by Mia Gradick & Jorge Gomez • 4 min read
This week, First Liberty filed a friend-of-the-court brief at the U.S. Supreme Court. We filed it in support of a religious minority group being harassed by members of the Chinese Anti-Cult World Alliance, an affiliate of the Chinese Communist Party (CCP).
Followers of Falun Gong, an Eastern religion that originated in China, are subject to violent persecution in their homeland. Drawn by America’s promise of religious freedom, a number of them now live in Queens, New York, where they pray and share their faith at sidewalk booths on the borough’s Main Street.
However, they continue to face anti-religious violence—even on the streets of New York. On at least twelve documented occasions, the Alliance threatened acts of violence against them—including beatings, death threats and destruction of religious materials.
They took the matter to court and sought protection under the Freedom of Access to Clinic Entrances Act, a federal law that forbids violent acts and threats against anyone engaged in religious activity at “a place of religious worship.”
But a federal appeals court ruled against the Falun Gong.
The Second Circuit’s opinion held that their streetside booths were not considered “places of worship.” It ruled that places of worship are only those in which “religious adherents collectively recognize or religious leadership designates as a place primarily to gather for or to hold religious worship activities.” In other words, the Falun Gong are not protected by federal law because they don’t exercise their beliefs in a traditional location such as a synagogue, church or temple. What’s more, the Second Circuit ruling is an intrusion into the internal affairs of a religious group—something that the Supreme Court has previously said is unconstitutional.

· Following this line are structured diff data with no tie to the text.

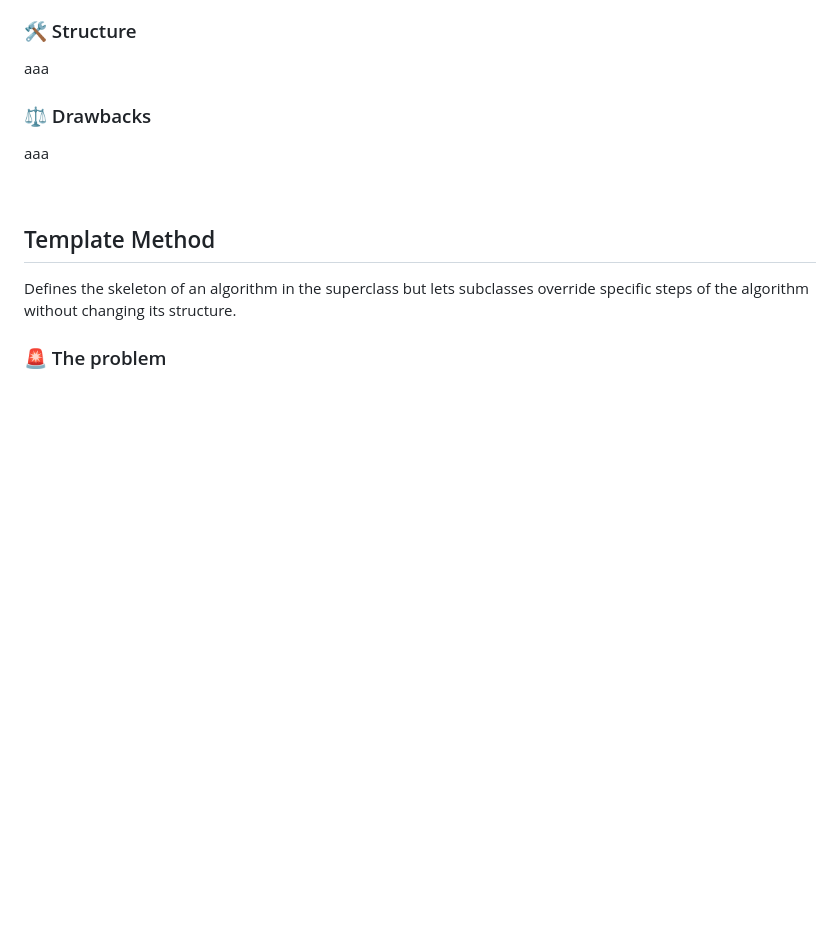
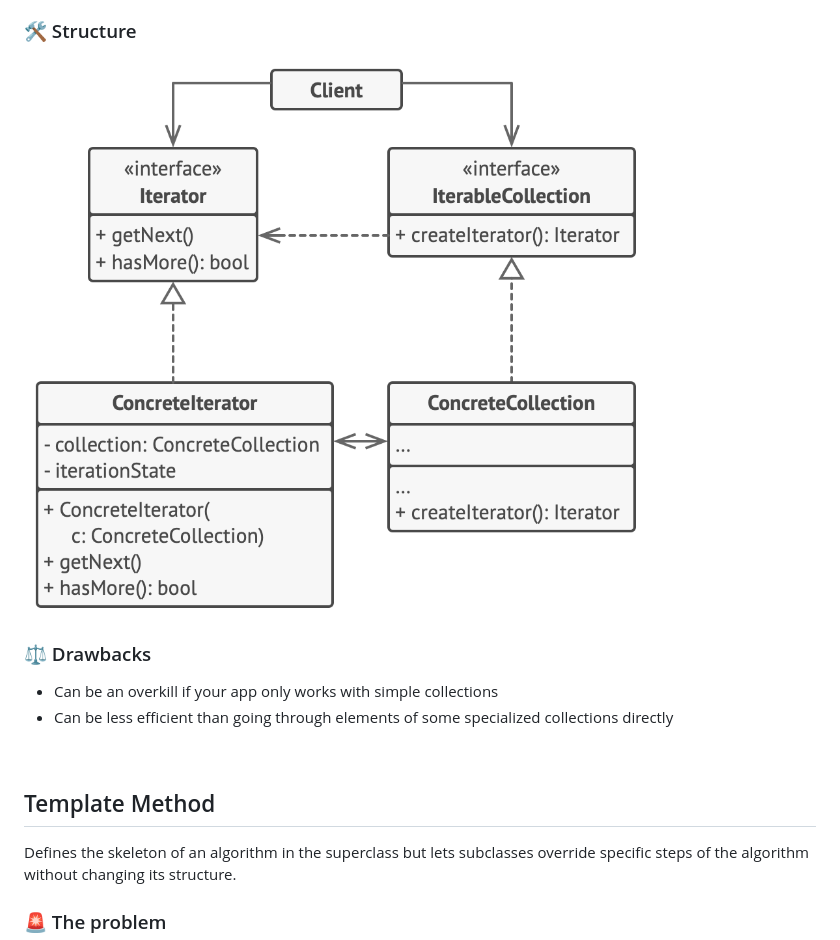
Before and after one commit to leoreeva/tech-study-notes, a Markdown page: software_design/_behavioral_patterns.md, the part around the change printed below. GitHub-like rendering; pictures changed too: software_design/images/iterator1.png (added); blank space fills up the shorter version.

```diff
--- a/software_design/_behavioral_patterns.md
+++ b/software_design/_behavioral_patterns.md
@@ -15,9 +28,10 @@ aaa
 
 ### 🛠️ Structure
-aaa
+![Iterator structure](images/iterator1.png)
 
 ### ⚖️ Drawbacks
-aaa
+- Can be an overkill if your app only works with simple collections
+- Can be less efficient than going through elements of some specialized collections directly
 
 <br>
 
```
Also changed, not shown: other parts of software_design/_behavioral_patterns.md (+16 -3 lines), software_design/design_patterns.md (+2 -2 lines), software_design/images/iterator2.png (added).
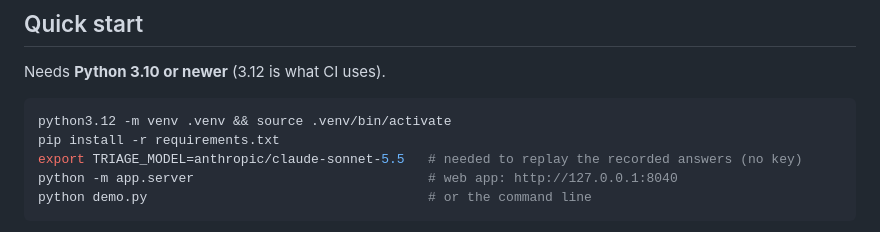
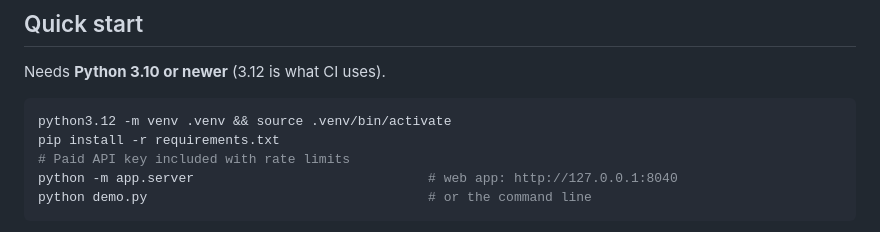
Before and after one commit to Sabinmsp/ai_project_housing, a Markdown page: README.md, the part around the change. Drawn GitHub-style.

Commit message:
Revise README for TRIAGE_MODEL and API key details
Updated instructions for TRIAGE_MODEL and API key usage.

````diff
--- a/README.md
+++ b/README.md
@@ -43,7 +43,7 @@ Needs **Python 3.10 or newer** (3.12 is what CI uses).
 ```bash
 python3.12 -m venv .venv && source .venv/bin/activate
 pip install -r requirements.txt
-export TRIAGE_MODEL=anthropic/claude-sonnet-5.5   # needed to replay the recorded answers (no key)
+# Paid API key included with rate limits
 python -m app.server                              # web app: http://127.0.0.1:8040
 python demo.py                                    # or the command line
 ```
````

For a religious minority that’s clearly a victim of oppression and persecution, this ruling is incredibly dangerous. But the ruling isn’t just harmful to the Falun Gong. It also erodes legal protection for people of all faiths. Their petition to the Supreme Court explains:
“It would also exclude pilgrims chanting on the way to shrines, congregations conducting a sunrise Easter service at a public park, Muslim taxi drivers kneeling for prayer in an airport parking lot, or Native Americans conducting spirit quests in a National Forest. And if anything, worshippers in such places may be even more likely targets of bigoted violence than those gathered in a traditional house of worship.”
In our brief, First Liberty attorneys explain that all religious groups are protected under law:
“In the same way that courts may not dispute the truth of religious beliefs, they also may not define worship to take particular forms, to occur at particular kinds of locations, or to occur only at the direction of a religious authority…Courts have no business requiring any religious adherent to submit to any particular religious authority…It is not within a court’s authority to adjudicate whether worship is the primary purpose.”
Religious minorities should not be persecuted for their faith. Millions of people worldwide look to the U.S. as a safe haven, especially those who face persecution due to their religious beliefs. More than two centuries after our nation’s founding, we endure as the place where people of all faiths can peacefully live without being attacked, having their place of worship burned or their religious symbols vandalized.
Please give to First Liberty today. Your support will help us defend the Falun Gong and other religious minorities. For our nation to continue shining as a beacon of hope and freedom, we must protect the God-given liberty of ALL to live out their faith without the fear of violence or repression.